Faculty Scholarship

No abstract provided.


Promoting Progress: A Qualitative Analysis Of Creative And Innovative Production, Jessica Silbey Dec 2014

Promoting Progress: A Qualitative Analysis Of Creative And Innovative Production, Jessica Silbey

Faculty Scholarship

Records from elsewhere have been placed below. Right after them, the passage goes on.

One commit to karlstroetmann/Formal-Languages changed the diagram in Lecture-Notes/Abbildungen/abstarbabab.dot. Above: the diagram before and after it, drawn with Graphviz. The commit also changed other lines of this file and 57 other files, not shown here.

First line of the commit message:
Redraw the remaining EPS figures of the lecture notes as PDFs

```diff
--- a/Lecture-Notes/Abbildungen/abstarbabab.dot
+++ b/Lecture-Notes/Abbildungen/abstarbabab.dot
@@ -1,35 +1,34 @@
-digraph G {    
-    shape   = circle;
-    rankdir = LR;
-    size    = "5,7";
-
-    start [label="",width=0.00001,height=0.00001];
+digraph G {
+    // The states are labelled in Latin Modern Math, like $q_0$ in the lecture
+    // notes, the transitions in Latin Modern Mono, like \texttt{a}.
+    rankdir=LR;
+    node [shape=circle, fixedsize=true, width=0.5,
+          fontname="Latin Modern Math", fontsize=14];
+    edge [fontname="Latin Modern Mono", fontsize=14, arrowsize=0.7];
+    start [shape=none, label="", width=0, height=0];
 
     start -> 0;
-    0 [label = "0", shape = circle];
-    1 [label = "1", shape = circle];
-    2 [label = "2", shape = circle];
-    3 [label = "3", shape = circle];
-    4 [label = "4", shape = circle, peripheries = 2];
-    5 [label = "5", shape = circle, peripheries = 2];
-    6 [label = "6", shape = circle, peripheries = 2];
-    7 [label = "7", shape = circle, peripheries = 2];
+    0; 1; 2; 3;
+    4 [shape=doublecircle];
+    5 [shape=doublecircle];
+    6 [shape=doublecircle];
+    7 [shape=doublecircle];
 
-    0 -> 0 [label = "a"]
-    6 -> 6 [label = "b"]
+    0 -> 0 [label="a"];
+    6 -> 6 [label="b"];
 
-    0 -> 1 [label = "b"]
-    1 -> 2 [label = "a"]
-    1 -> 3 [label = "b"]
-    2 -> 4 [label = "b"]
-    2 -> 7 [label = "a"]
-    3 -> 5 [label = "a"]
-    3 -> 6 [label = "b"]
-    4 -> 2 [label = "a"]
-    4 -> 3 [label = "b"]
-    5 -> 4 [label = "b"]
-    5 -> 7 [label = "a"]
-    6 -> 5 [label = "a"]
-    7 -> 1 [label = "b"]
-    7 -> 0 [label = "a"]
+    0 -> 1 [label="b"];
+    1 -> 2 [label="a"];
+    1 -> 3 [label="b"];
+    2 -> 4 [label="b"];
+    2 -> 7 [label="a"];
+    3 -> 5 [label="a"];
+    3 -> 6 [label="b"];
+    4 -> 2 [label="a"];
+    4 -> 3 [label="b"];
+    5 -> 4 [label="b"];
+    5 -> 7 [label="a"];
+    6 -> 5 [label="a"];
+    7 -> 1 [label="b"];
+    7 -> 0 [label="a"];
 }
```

This chapter is based on data collected as part of a larger qualitative empirical study based on face-to-face interviews with artists, scientists, engineers, their lawyers, agents and business partners. Broadly, the project involves the collecting and analysis of these interviews to understand how and why the interviewees create and innovate and to make sense of the intersection between intellectual property law and creative and innovative activity from the ground up. This chapter specifically investigates the concept of “progress” as discussed in the interviews. “Promoting progress” is the ostensible goal of the intellectual property protection in the United States, but what …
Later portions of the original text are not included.